Getting a result at Everton is going to be a tall order for an Arsenal side struggling on their worst league run for more than 40 years – but they are not entirely without hope.
The Toffees are enjoying an excellent season under Carlo Ancelotti, finding themselves in fifth place in the Premier League and having racked up notable victories over Tottenham, Chelsea and Leicester.
The have scored freely – some 23 goals so far – and have a striker in Dominic Calvert-Lewin in the form of his life.
That said, only Liverpool have conceded more goals among the teams in the top half of the table and they have also shown better form on the road than they have at Goodison Park, averaging 1.6 points per game at home against 1.86 points per game away.

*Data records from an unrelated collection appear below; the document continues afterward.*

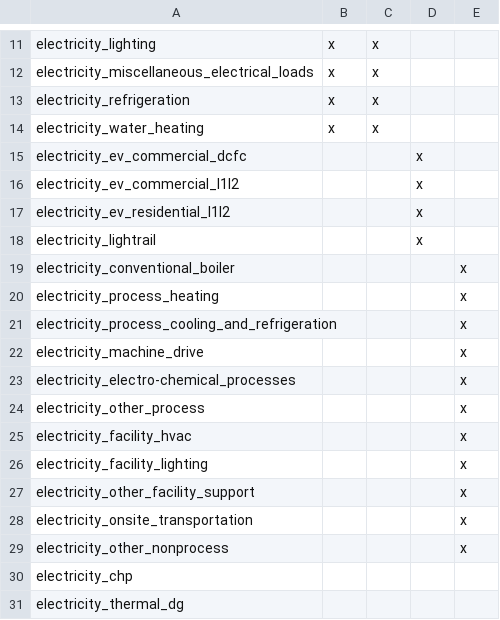
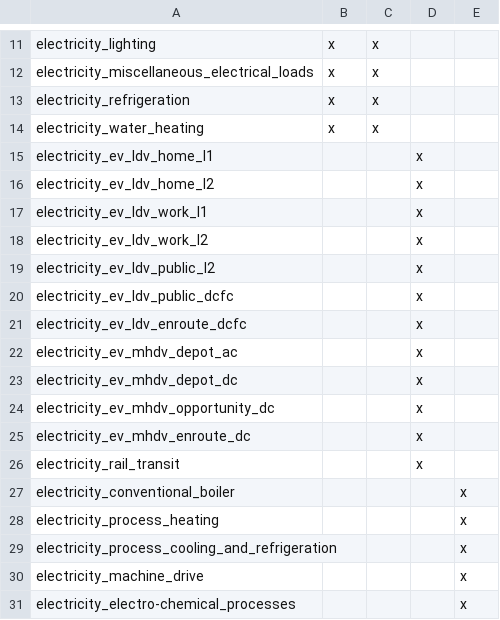
Before and after one commit to dsgrid/dsgrid-project-DECARB, a CSV file: project/dimensions/subset/end_uses_by_sector.csv, drawn as a sheet; only a part is shown, gaps mark what is left out; the shorter side is filled out with more unchanged rows.

```diff
--- a/project/dimensions/subset/end_uses_by_sector.csv
+++ b/project/dimensions/subset/end_uses_by_sector.csv
@@ -14,6 +14,14 @@ electricity_refrigeration,x,x,,
 electricity_water_heating,x,x,,
-electricity_ev_commercial_dcfc,,,x,
-electricity_ev_commercial_l1l2,,,x,
-electricity_ev_residential_l1l2,,,x,
-electricity_lightrail,,,x,
+electricity_ev_ldv_home_l1,,,x,
+electricity_ev_ldv_home_l2,,,x,
+electricity_ev_ldv_work_l1,,,x,
+electricity_ev_ldv_work_l2,,,x,
+electricity_ev_ldv_public_l2,,,x,
+electricity_ev_ldv_public_dcfc,,,x,
+electricity_ev_ldv_enroute_dcfc,,,x,
+electricity_ev_mhdv_depot_ac,,,x,
+electricity_ev_mhdv_depot_dc,,,x,
+electricity_ev_mhdv_opportunity_dc,,,x,
+electricity_ev_mhdv_enroute_dc,,,x,
+electricity_rail_transit,,,x,
 electricity_conventional_boiler,,,,x
```
Also changed, not shown: project/dimensions/enduses.csv, project/dimensions/subsectors.csv, 5 other files.
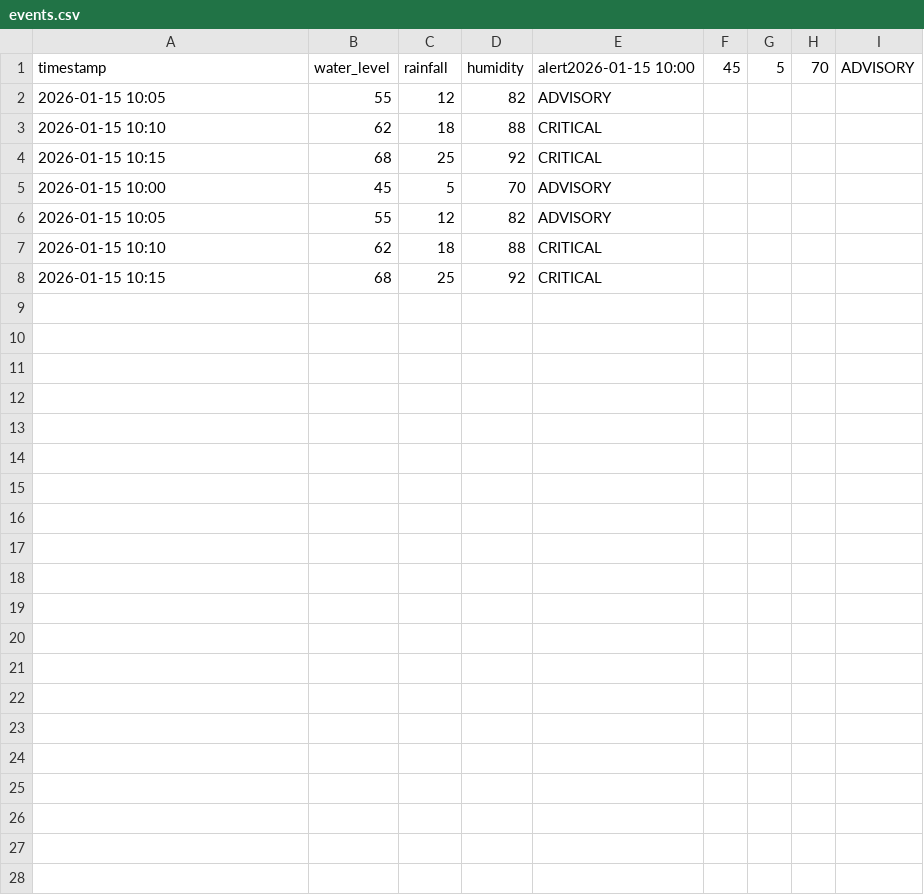
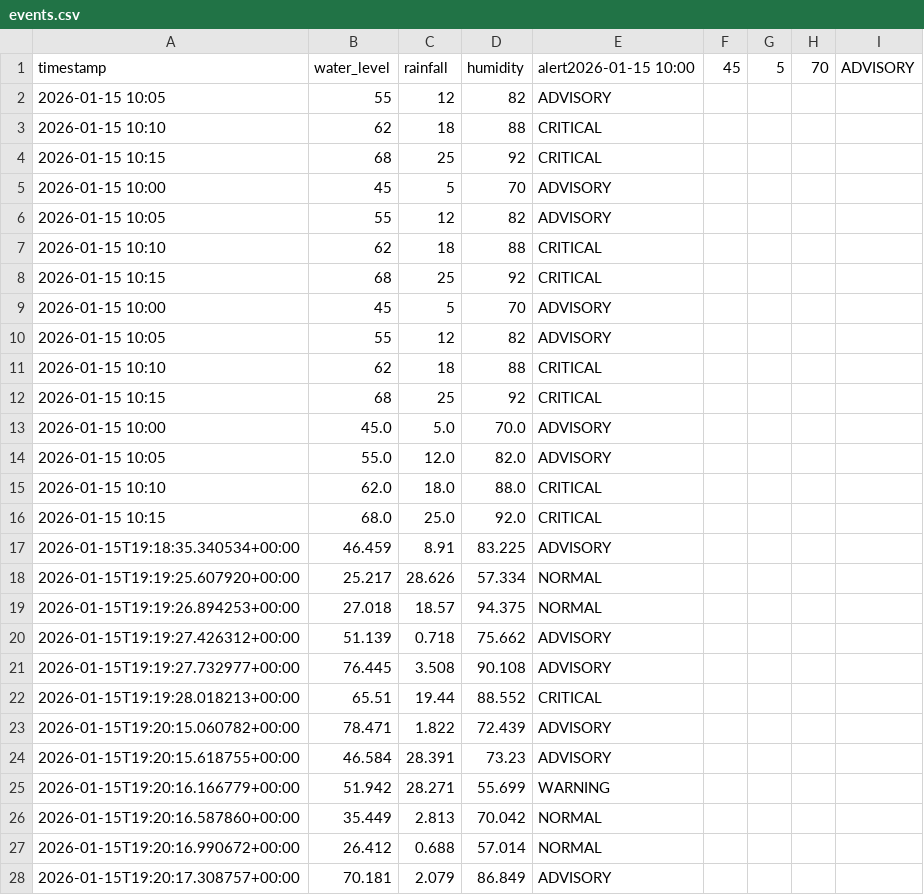
Before and after one commit to Ranga428/Rapid-Relay-Pre-Prototype, a CSV file: flood_preprototype/logs/events.csv, drawn as a sheet.

Commit message:
mock sensor data

```diff
--- a/flood_preprototype/logs/events.csv
+++ b/flood_preprototype/logs/events.csv
@@ -8 +8,21 @@ timestamp,water_level,rainfall,humidity,alert2026-01-15 10:00,45,5,70,ADVISORY
 2026-01-15 10:15,68,25,92,CRITICAL
+2026-01-15 10:00,45,5,70,ADVISORY
+2026-01-15 10:05,55,12,82,ADVISORY
+2026-01-15 10:10,62,18,88,CRITICAL
+2026-01-15 10:15,68,25,92,CRITICAL
+2026-01-15 10:00,45.0,5.0,70.0,ADVISORY
+2026-01-15 10:05,55.0,12.0,82.0,ADVISORY
+2026-01-15 10:10,62.0,18.0,88.0,CRITICAL
+2026-01-15 10:15,68.0,25.0,92.0,CRITICAL
+2026-01-15T19:18:35.340534+00:00,46.459,8.91,83.225,ADVISORY
+2026-01-15T19:19:25.607920+00:00,25.217,28.626,57.334,NORMAL
+2026-01-15T19:19:26.894253+00:00,27.018,18.57,94.375,NORMAL
+2026-01-15T19:19:27.426312+00:00,51.139,0.718,75.662,ADVISORY
+2026-01-15T19:19:27.732977+00:00,76.445,3.508,90.108,ADVISORY
+2026-01-15T19:19:28.018213+00:00,65.51,19.44,88.552,CRITICAL
+2026-01-15T19:20:15.060782+00:00,78.471,1.822,72.439,ADVISORY
+2026-01-15T19:20:15.618755+00:00,46.584,28.391,73.23,ADVISORY
+2026-01-15T19:20:16.166779+00:00,51.942,28.271,55.699,WARNING
+2026-01-15T19:20:16.587860+00:00,35.449,2.813,70.042,NORMAL
+2026-01-15T19:20:16.990672+00:00,26.412,0.688,57.014,NORMAL
+2026-01-15T19:20:17.308757+00:00,70.181,2.079,86.849,ADVISORY
```
Also changed, not shown: 5 other files.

In short, Everton score plenty and attack well, but they also give up chances.
To that end, if Arsenal are going to get something from their trip north, they will have to be bold, much bolder than they have been for a while. They will need to show the sort of ambition and willingness to get forward that we saw a rare glimpse of in the second half against Southampton on Wednesday.
In that all-too-fleeting period they showed that, if they can get Pierre-Emerick Aubameyang into a scoring position, he will score. It’s that simple. In Bukayo Saka and Nicolas Pepe, they have wide players who can run at the opponents and get into dangerous areas too. They need to maximise their talents and potential by finding a way to get the ball to them with regularity and in areas where they can hurt the opposition.
And it doesn’t necessarily mean we have to sacrifice our recent defensive rigour in order to achieve those aims, it could simply be a matter of being braver. Both Aubameyang and Bernd Leno (as well as Theo Walcott) have alluded to a lack of confidence among the Arsenal players in their recent run and anyone who has watched the Gunners of late could attest to a palpable sense of fear in their football.
Casting off those doubts and playing with greater freedom is going to be essential in order to lift themselves out of their current funk. I don’t expect miracles, and anyone who does is being naive, but I would like to see this team get back to playing the sort of football we were once famed for. That doesn’t mean committing 10 men to the attack and praying we can avoid the counter, but it does mean better movement, quicker passing, and more ambition.
I’m not confident we can take much from Everton in their current form but it’s certainly not a hopeless task. It only takes a goal to turn things around.